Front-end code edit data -
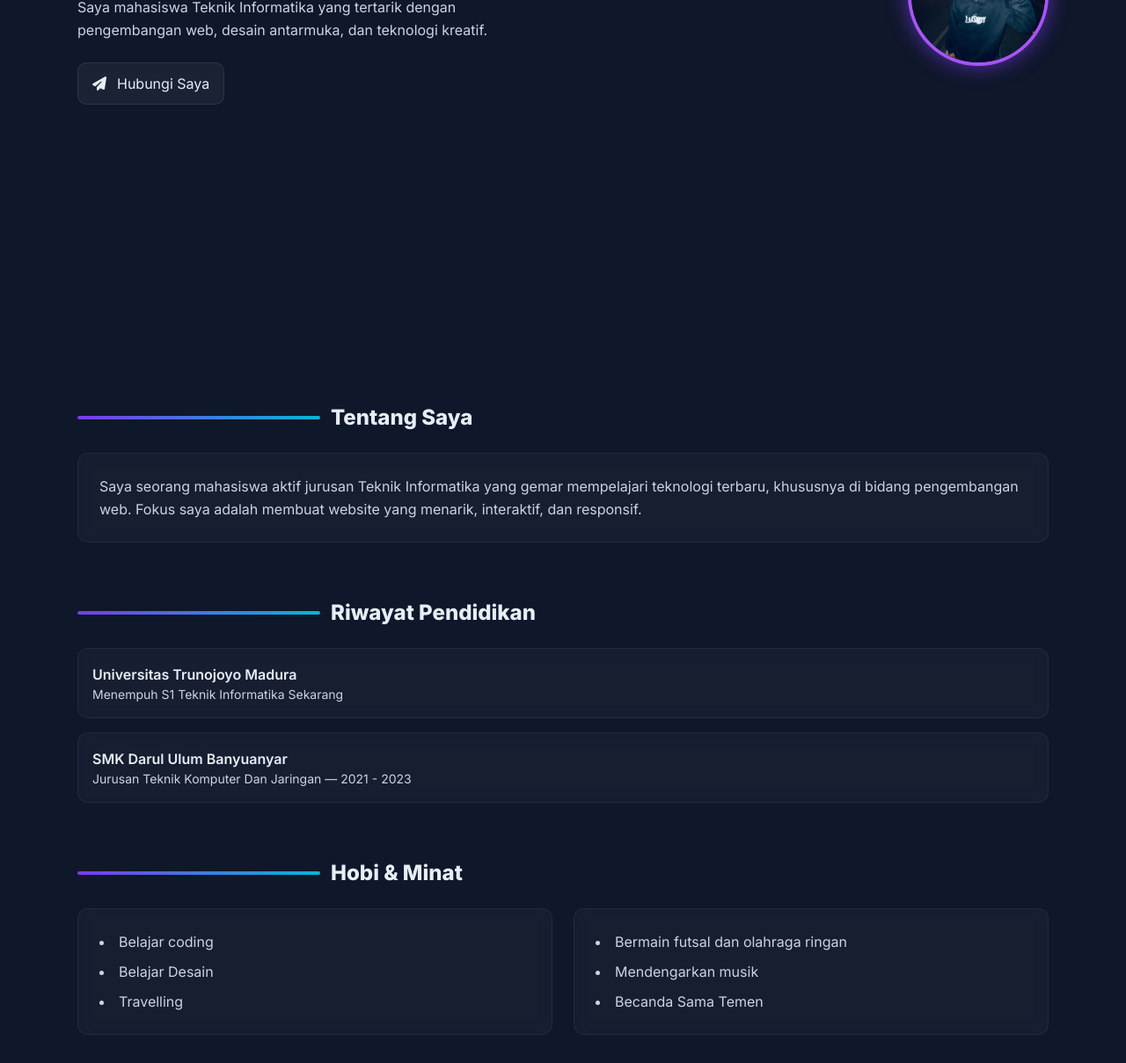
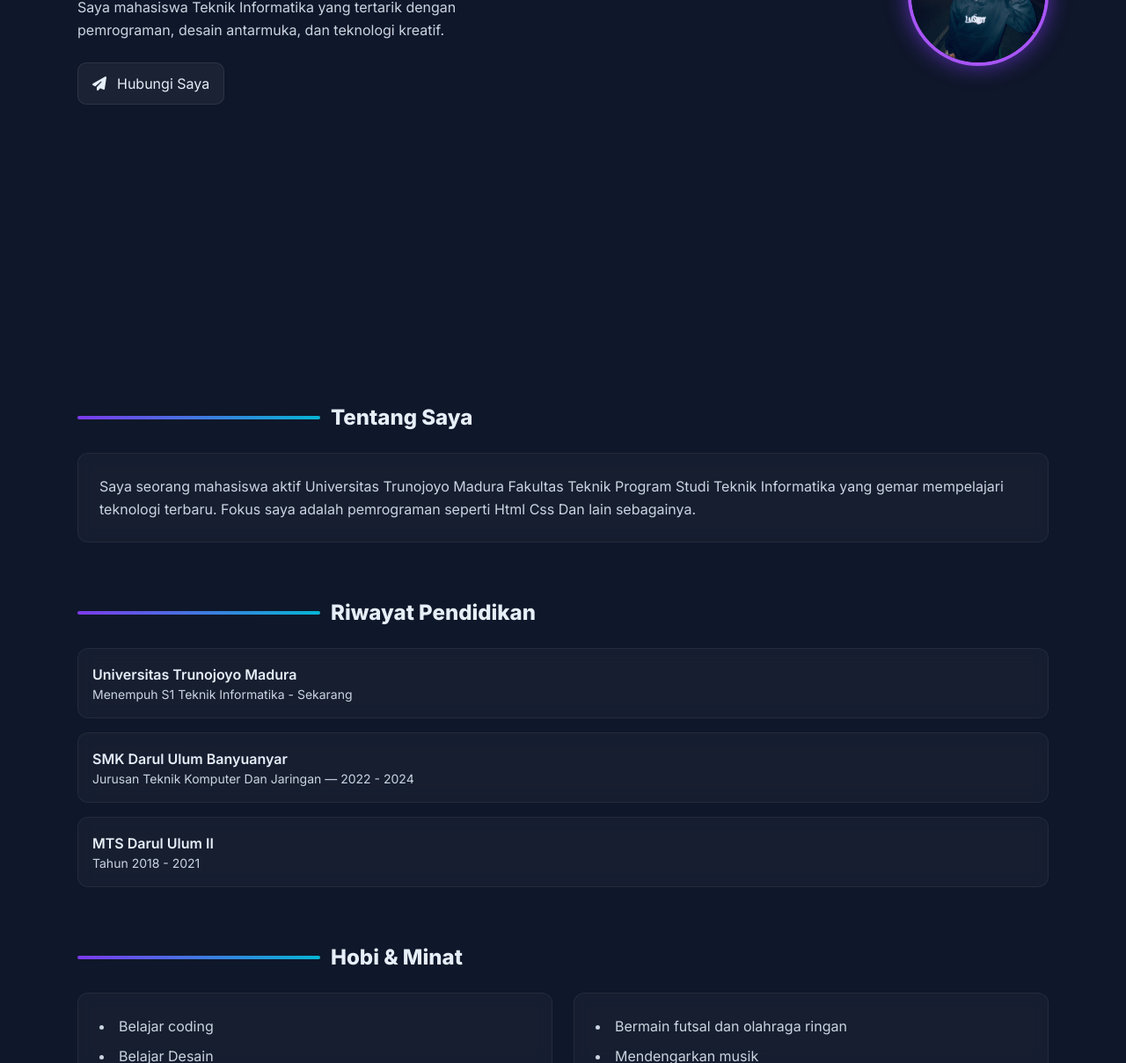
Before and after one commit to maulanaibrahimm709-oss/MaulanaIbrahim-Website, a plain HTML site: page rizky.html in a window 1280 px wide. Shown: the part 469-1678 px from the top of the page at 88% size. Drawn offline with nearby package versions, Linux system fonts and the light colour scheme.

Commit message:
Update rizky.html

```diff
--- a/rizky.html
+++ b/rizky.html
@@ -52,7 +52,7 @@
     <section id="beranda" class="grid grid-cols-1 md:grid-cols-2 gap-8 items-center min-h-screen">
       <div>
         <h1 class="mt-3 text-4xl sm:text-5xl font-extrabold leading-tight reveal">Halo, saya <span class="text-transparent bg-clip-text bg-gradient-to-r from-purple-400 to-cyan-300">Maulana Ibrahim</span></h1>
-        <p class="mt-4 text-slate-300 max-w-xl reveal">Saya mahasiswa Teknik Informatika yang tertarik dengan pengembangan web, desain antarmuka, dan teknologi kreatif.</p>
+        <p class="mt-4 text-slate-300 max-w-xl reveal">Saya mahasiswa Teknik Informatika yang tertarik dengan pemrograman, desain antarmuka, dan teknologi kreatif.</p>
         <div class="mt-6 flex items-center gap-3 reveal">
           <a class="glass-btn inline-flex items-center gap-3" href="#kontak"><i class="fa-solid fa-paper-plane"></i> Hubungi Saya</a>
         </div>
@@ -69,7 +69,7 @@
         <h2 class="text-2xl font-bold">Tentang Saya</h2>
       </div>
       <div class="frost p-6 rounded-xl reveal">
-        <p class="text-slate-300">Saya seorang mahasiswa aktif jurusan Teknik Informatika yang gemar mempelajari teknologi terbaru, khususnya di bidang pengembangan web. Fokus saya adalah membuat website yang menarik, interaktif, dan responsif.</p>
+        <p class="text-slate-300">Saya seorang mahasiswa aktif Universitas Trunojoyo Madura Fakultas Teknik Program Studi Teknik Informatika yang gemar mempelajari teknologi terbaru. Fokus saya adalah pemrograman seperti Html Css Dan lain sebagainya.</p>
       </div>
     </section>
 
@@ -82,13 +82,16 @@
       <div class="space-y-4">
         <div class="frost p-4 rounded-xl reveal">
           <h4 class="font-semibold">Universitas Trunojoyo Madura</h4>
-          <p class="text-sm text-slate-300">Menempuh S1 Teknik Informatika Sekarang</p>
+          <p class="text-sm text-slate-300">Menempuh S1 Teknik Informatika - Sekarang</p>
         </div>
         <div class="frost p-4 rounded-xl reveal">
           <h4 class="font-semibold">SMK Darul Ulum Banyuanyar</h4>
-          <p class="text-sm text-slate-300">Jurusan Teknik Komputer Dan Jaringan — 2021 - 2023</p>
+          <p class="text-sm text-slate-300">Jurusan Teknik Komputer Dan Jaringan — 2022 - 2024</p>
         </div>
-      </div>
+          <div class="frost p-4 rounded-xl reveal">
+          <h4 class="font-semibold">MTS Darul Ulum II</h4>
+          <p class="text-sm text-slate-300">Tahun 2018 - 2021</p>
+          </div>
     </section>
 
     <!-- HOBBY -->
@@ -129,9 +132,9 @@
             <li><i class="fa-solid fa-phone"></i> Telepon: <strong>+62 812-4956-5406</strong></li>
           </ul>
           <div class="mt-4 flex gap-2 flex-wrap">
-            <a href="https://www.instagram.com/rzkyibrhm____" target="_blank" class="glass-btn"><i class="fa-brands fa-instagram"></i> Instagram</a>
+            <a href="https://www.instagram.com/@rzkyibrhm___" target="_blank" class="glass-btn"><i class="fa-brands fa-instagram"></i> Instagram</a>
             <a href="https://www.tiktok.com/@rzkyibrhm04" target="_blank" class="glass-btn"><i class="fa-brands fa-tiktok"></i> TikTok</a>
-            <a href="https://wa.me/6281234567890" target="_blank" class="glass-btn"><i class="fa-brands fa-whatsapp"></i> WhatsApp</a>
+            <a href="https://wa.me/6281249565406" target="_blank" class="glass-btn"><i class="fa-brands fa-whatsapp"></i> WhatsApp</a>
           </div>
         </div>
         <form class="frost p-6 rounded-xl reveal" onsubmit="event.preventDefault(); alert('Pesan terkirim!');">
```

Problem description -
The entries are to be written out again exactly, without their pictures.

Exercise solution -
Before and after one commit to maulanaibrahimm709-oss/MaulanaIbrahim-Website, a plain HTML site: page rizky.html in a window 1280 px wide. Shown: the part 469-1678 px from the top of the page at 88% size. Drawn offline with nearby package versions, Linux system fonts and the light colour scheme.

Commit message:
Update rizky.html

```diff
--- a/rizky.html
+++ b/rizky.html
@@ -52,7 +52,7 @@
     <section id="beranda" class="grid grid-cols-1 md:grid-cols-2 gap-8 items-center min-h-screen">
       <div>
         <h1 class="mt-3 text-4xl sm:text-5xl font-extrabold leading-tight reveal">Halo, saya <span class="text-transparent bg-clip-text bg-gradient-to-r from-purple-400 to-cyan-300">Maulana Ibrahim</span></h1>
-        <p class="mt-4 text-slate-300 max-w-xl reveal">Saya mahasiswa Teknik Informatika yang tertarik dengan pengembangan web, desain antarmuka, dan teknologi kreatif.</p>
+        <p class="mt-4 text-slate-300 max-w-xl reveal">Saya mahasiswa Teknik Informatika yang tertarik dengan pemrograman, desain antarmuka, dan teknologi kreatif.</p>
         <div class="mt-6 flex items-center gap-3 reveal">
           <a class="glass-btn inline-flex items-center gap-3" href="#kontak"><i class="fa-solid fa-paper-plane"></i> Hubungi Saya</a>
         </div>
@@ -69,7 +69,7 @@
         <h2 class="text-2xl font-bold">Tentang Saya</h2>
       </div>
       <div class="frost p-6 rounded-xl reveal">
-        <p class="text-slate-300">Saya seorang mahasiswa aktif jurusan Teknik Informatika yang gemar mempelajari teknologi terbaru, khususnya di bidang pengembangan web. Fokus saya adalah membuat website yang menarik, interaktif, dan responsif.</p>
+        <p class="text-slate-300">Saya seorang mahasiswa aktif Universitas Trunojoyo Madura Fakultas Teknik Program Studi Teknik Informatika yang gemar mempelajari teknologi terbaru. Fokus saya adalah pemrograman seperti Html Css Dan lain sebagainya.</p>
       </div>
     </section>
 
@@ -82,13 +82,16 @@
       <div class="space-y-4">
         <div class="frost p-4 rounded-xl reveal">
           <h4 class="font-semibold">Universitas Trunojoyo Madura</h4>
-          <p class="text-sm text-slate-300">Menempuh S1 Teknik Informatika Sekarang</p>
+          <p class="text-sm text-slate-300">Menempuh S1 Teknik Informatika - Sekarang</p>
         </div>
         <div class="frost p-4 rounded-xl reveal">
           <h4 class="font-semibold">SMK Darul Ulum Banyuanyar</h4>
-          <p class="text-sm text-slate-300">Jurusan Teknik Komputer Dan Jaringan — 2021 - 2023</p>
+          <p class="text-sm text-slate-300">Jurusan Teknik Komputer Dan Jaringan — 2022 - 2024</p>
         </div>
-      </div>
+          <div class="frost p-4 rounded-xl reveal">
+          <h4 class="font-semibold">MTS Darul Ulum II</h4>
+          <p class="text-sm text-slate-300">Tahun 2018 - 2021</p>
+          </div>
     </section>
 
     <!-- HOBBY -->
@@ -129,9 +132,9 @@
             <li><i class="fa-solid fa-phone"></i> Telepon: <strong>+62 812-4956-5406</strong></li>
           </ul>
           <div class="mt-4 flex gap-2 flex-wrap">
-            <a href="https://www.instagram.com/rzkyibrhm____" target="_blank" class="glass-btn"><i class="fa-brands fa-instagram"></i> Instagram</a>
+            <a href="https://www.instagram.com/@rzkyibrhm___" target="_blank" class="glass-btn"><i class="fa-brands fa-instagram"></i> Instagram</a>
             <a href="https://www.tiktok.com/@rzkyibrhm04" target="_blank" class="glass-btn"><i class="fa-brands fa-tiktok"></i> TikTok</a>
-            <a href="https://wa.me/6281234567890" target="_blank" class="glass-btn"><i class="fa-brands fa-whatsapp"></i> WhatsApp</a>
+            <a href="https://wa.me/6281249565406" target="_blank" class="glass-btn"><i class="fa-brands fa-whatsapp"></i> WhatsApp</a>
           </div>
         </div>
         <form class="frost p-6 rounded-xl reveal" onsubmit="event.preventDefault(); alert('Pesan terkirim!');">
```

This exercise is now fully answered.